Ruess has been called a modern-day Thoreau, an artist of nature, an early environmentalist in the style of Edward Abbey. Unfortunately, it appears that on one day in 1934 or 1935, he was just one very unlucky young man.

Sunday, May 3, 2009

Birds in the backyard

Eventually I will get back to all things pulp fiction and Westerns; but for right now, I am still hibernating and refueling. I promise to write soon on a very interesting Western history book I'm reading right now.

In the meantime, I've been feeding the birds in the backyard since I moved into this house, and it's starting to evolve into a complete ecological system all on its own. For one thing, a few weeks ago I discovered that some of the finches had nested in an opening into the attic above the kitchen window.

Then came unwelcome visitors: first of all, pigeons. Someone told them of the feast going on every day at the Autry House. Now, I know that pigeons deserve to eat just like all other God's creatures, but just not in my backyard. I guess I'm a pigeon NIMBY. I've spent a lot of energy trying to chase them away to no avail. I finally decided to get finch feeders, including this sock, which will hopefully deter the pigeons away because they can't perch on it.

But yesterday came another visitor, which had ominious tones: a hawk. This was the only photo I could take before he took off - I hope he's decided that he can find better meals somewhere else.

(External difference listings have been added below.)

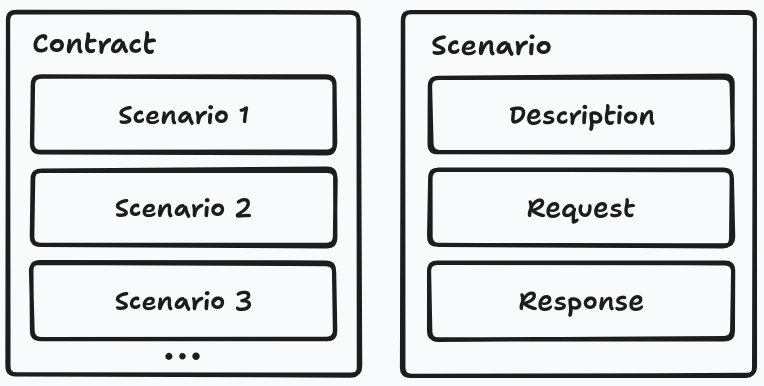
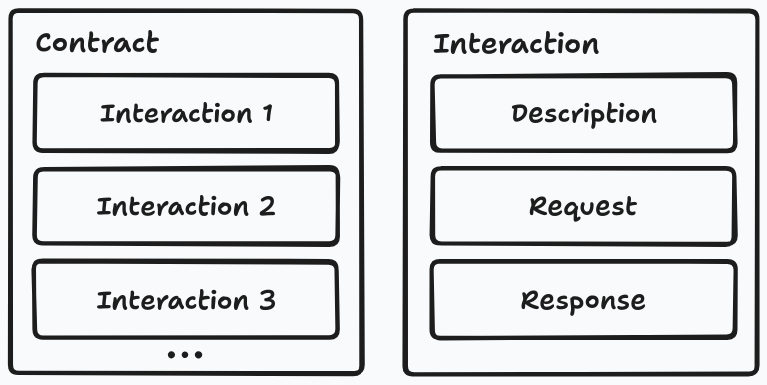
Renamed Scenario to Interaction in contracts-briefly

diff --git a/pages/contracts-briefly.html b/pages/contracts-briefly.html
@@ -16,28 +16,32 @@
             <h1>A Brief Introduction to Contracts</h1>
             <p><i>Builds on the concepts introduced in <a href="cdct-briefly.html">A Brief Introduction to CDCT</a>.</i></p>
 
-            <p>Communication in CDCT is defined as the Consumer sending a request to the Provider, followed by the Provider sending a response to the Consumer. A Contract is essentially made up of a number of these exchanges, which we will call Scenarios. Each Scenario additionally has a brief description of what happens in the Scenario. See the picture below for an illustration.</p>
+            <p>Communication in CDCT is defined as the Consumer sending a request to the Provider, followed by the Provider sending a response to the Consumer. A Contract is essentially made up of a number of these exchanges, which we will call Interactions. Each Interaction additionally has a brief description of what happens in the Interaction. See the picture below for an illustration.</p>
 
             <img src="../images/contracts/ContractScenario.png"
-                 alt="Contract and Scenario structure"
+                 alt="Contract and Interaction structure"
                  class="zoomable" />
 
             <button type="button" class="expandable-button">For Developers</button>
             <div class="expandable-content">
                 <p>A more accurate domain model displayed as an UML class diagram can be seen here.</p>
-                <img src="../images/contracts/ContractScenarioUml.drawio.png"
-                     alt="Contract and Scenario UML Diagram"
+                <img src="../images/contracts/ContractScenarioUml.png"
+                     alt="Contract and Interaction UML Diagram"
                      class="zoomable" />
             </div>
 
-            <p>In a Scenario, the request section is a concrete example of a real request, and the response section is a number of rules that the response must follow. The interpretation is that if the Provider receives the example request, its response must follow the response rules. The response section additionally has an example of a response that follows the rules.</p>
-            <p>This means that every Scenario actually is a test — and this is indeed how the Provider proves that it obeys the contract. It runs every Scenario as a test where it pretends to receive the example request, and then it checks that its responses obey the rules.</p>
+            <p>In a Interaction, the request section is a concrete example of a real request, and the response section is a number of rules that the response must follow. The interpretation is that if the Provider receives the example request, its response must follow the response rules. The response section additionally has an example of a response that follows the rules.</p>
+            <p>This means that every Interaction actually is a test — and this is indeed how the Provider proves that it obeys the contract. It runs every Interaction as a test where it pretends to receive the example request, and then it checks that its responses obey the rules.</p>
             <p>However, there is one problem not yet adressed by this model: The same request might give two completely different answers depending on the state of Provider. Imagine an example request that asks for the information of a user called Oliver. We write rules that dictate that the response must include birthday, email, address, etc. However, if there is no user called Oliver when the Provider runs the test, there will be no such information to give — we might get an empty response or even an error instead.</p>
-            <p>This problem is solved by adding one additional section to the Scenario: A so-called Provider State. This is a sentence that describes the precondition for the test in human language. The people developing the Provider then have to make sure that their tests know what to do for every Provider State in their Contracts. For our example, the Provider State might be "given a user called Oliver exists". When the Provider reads this text, it knows to create such a user, which will allow it to respond properly.</p>
+            <p>This problem is solved by adding one additional section to the Interaction: A so-called Provider State. This is a sentence that describes the precondition for the test in human language. The people developing the Provider then have to make sure that their tests know what to do for every Provider State in their Contracts. For our example, the Provider State might be "given a user called Oliver exists". When the Provider reads this text, it knows to create such a user, which will allow it to respond properly.</p>
             <button type="button" class="expandable-button">For Developers</button>
             <div class="expandable-content">
-                <p>This structure makes writing and interpreting Contracts very similar to Gherkin. Its structure of Scenario, Given, When, and Then closely matches the Description, Provider State, Request, and Response of a Contract Section.</p>
+                <p>This structure makes writing and interpreting Contracts very similar to Gherkin. Its structure of Interaction, Given, When, and Then closely matches the Description, Provider State, Request, and Response of a Contract Section.</p>
             </div>
+            <p>With the Provider State included, an Interaction looks like this.</p>
+            <img src="../images/contracts/Interaction.png"
+                 alt="Interaction structure"
+                 class="zoomable" />
         </main>
 
     </div>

Because there are babies now, including this finch that was resting in the grass tonight at sunset. At first I didn't pay much attention to him, being as there are birds all around the place from sunrise to sunset now, but then I noticed that he was awfully small and wasn't going anywhere when I walked by. I realized that he was very very young and probably was just learning how to fly. So I grabbed my camera and took some pictures, trying to keep an eye on Annie, who was unusually interested in the creature but behaved wonderfully and kept her distance. Annie is a good smart dog - she respects other animals' spaces. I wish she'd respect mine once in a while.

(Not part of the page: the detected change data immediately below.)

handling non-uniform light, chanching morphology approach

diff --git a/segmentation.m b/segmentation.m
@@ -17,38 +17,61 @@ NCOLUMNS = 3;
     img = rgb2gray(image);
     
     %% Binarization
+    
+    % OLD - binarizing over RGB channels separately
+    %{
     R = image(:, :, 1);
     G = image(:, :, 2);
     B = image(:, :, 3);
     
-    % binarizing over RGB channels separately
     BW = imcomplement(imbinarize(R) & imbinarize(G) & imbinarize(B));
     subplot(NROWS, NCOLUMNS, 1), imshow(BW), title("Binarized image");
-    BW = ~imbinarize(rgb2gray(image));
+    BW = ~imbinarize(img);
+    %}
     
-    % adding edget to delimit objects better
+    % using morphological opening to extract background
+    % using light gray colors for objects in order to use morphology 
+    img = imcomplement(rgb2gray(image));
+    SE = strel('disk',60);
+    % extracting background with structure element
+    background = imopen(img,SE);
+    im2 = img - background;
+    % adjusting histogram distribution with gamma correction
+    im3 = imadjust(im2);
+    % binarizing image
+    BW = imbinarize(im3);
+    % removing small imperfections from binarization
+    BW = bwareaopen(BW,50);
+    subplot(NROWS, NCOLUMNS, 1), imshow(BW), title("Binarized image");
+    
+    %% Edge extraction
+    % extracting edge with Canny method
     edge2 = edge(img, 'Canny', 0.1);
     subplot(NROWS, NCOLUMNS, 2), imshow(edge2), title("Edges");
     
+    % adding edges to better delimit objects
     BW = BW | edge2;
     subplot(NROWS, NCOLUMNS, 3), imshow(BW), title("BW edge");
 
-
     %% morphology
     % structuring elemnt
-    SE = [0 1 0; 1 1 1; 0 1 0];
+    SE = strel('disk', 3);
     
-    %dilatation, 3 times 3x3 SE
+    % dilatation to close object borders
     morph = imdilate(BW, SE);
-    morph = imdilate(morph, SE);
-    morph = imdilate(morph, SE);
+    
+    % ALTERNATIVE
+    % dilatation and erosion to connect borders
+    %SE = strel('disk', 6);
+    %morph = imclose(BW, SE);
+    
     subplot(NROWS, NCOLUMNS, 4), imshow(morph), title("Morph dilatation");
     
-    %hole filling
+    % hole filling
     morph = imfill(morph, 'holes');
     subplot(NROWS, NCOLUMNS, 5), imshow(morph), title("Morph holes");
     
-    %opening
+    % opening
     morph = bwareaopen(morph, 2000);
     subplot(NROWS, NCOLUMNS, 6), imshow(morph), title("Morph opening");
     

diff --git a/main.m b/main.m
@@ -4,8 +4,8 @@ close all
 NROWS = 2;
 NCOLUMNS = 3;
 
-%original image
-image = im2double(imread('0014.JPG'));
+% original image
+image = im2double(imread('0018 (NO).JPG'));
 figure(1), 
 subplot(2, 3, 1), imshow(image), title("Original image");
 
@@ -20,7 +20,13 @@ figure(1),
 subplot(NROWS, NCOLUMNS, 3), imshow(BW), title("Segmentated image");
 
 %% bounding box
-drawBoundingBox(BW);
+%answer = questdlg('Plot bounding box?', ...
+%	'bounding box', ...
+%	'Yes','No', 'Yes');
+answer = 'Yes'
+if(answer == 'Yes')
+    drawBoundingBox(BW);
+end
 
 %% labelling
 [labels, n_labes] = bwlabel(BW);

Anyway, the little thing just sat there in the grass, ignorant of the instinct to flee that apparently doesn't surface until he's a little older. He even shut his eyes several times - probably because of the very strong setting sun late in the afternoon.

I was worried about him - for one thing, he was out in the middle of the lawn for all hawks and stray cats to find. Poor little thing - exposed to all kinds of dangers from almost day one. The only thing that was a comfort was knowing that he was probably blissfully unaware of all the predators that surround him. But he'll find out soon enough.

I tried to keep an eye on him as I worked from the kitchen sink, and made the dogs come in. As soon as I was in the house, the birds descended on the bird feeders and onto the lawn. When I went back outside a few minutes later, he was gone. The hawk had not reappeared, so I'm thinking that his parents came back and gave him a quick, intensive flight training program.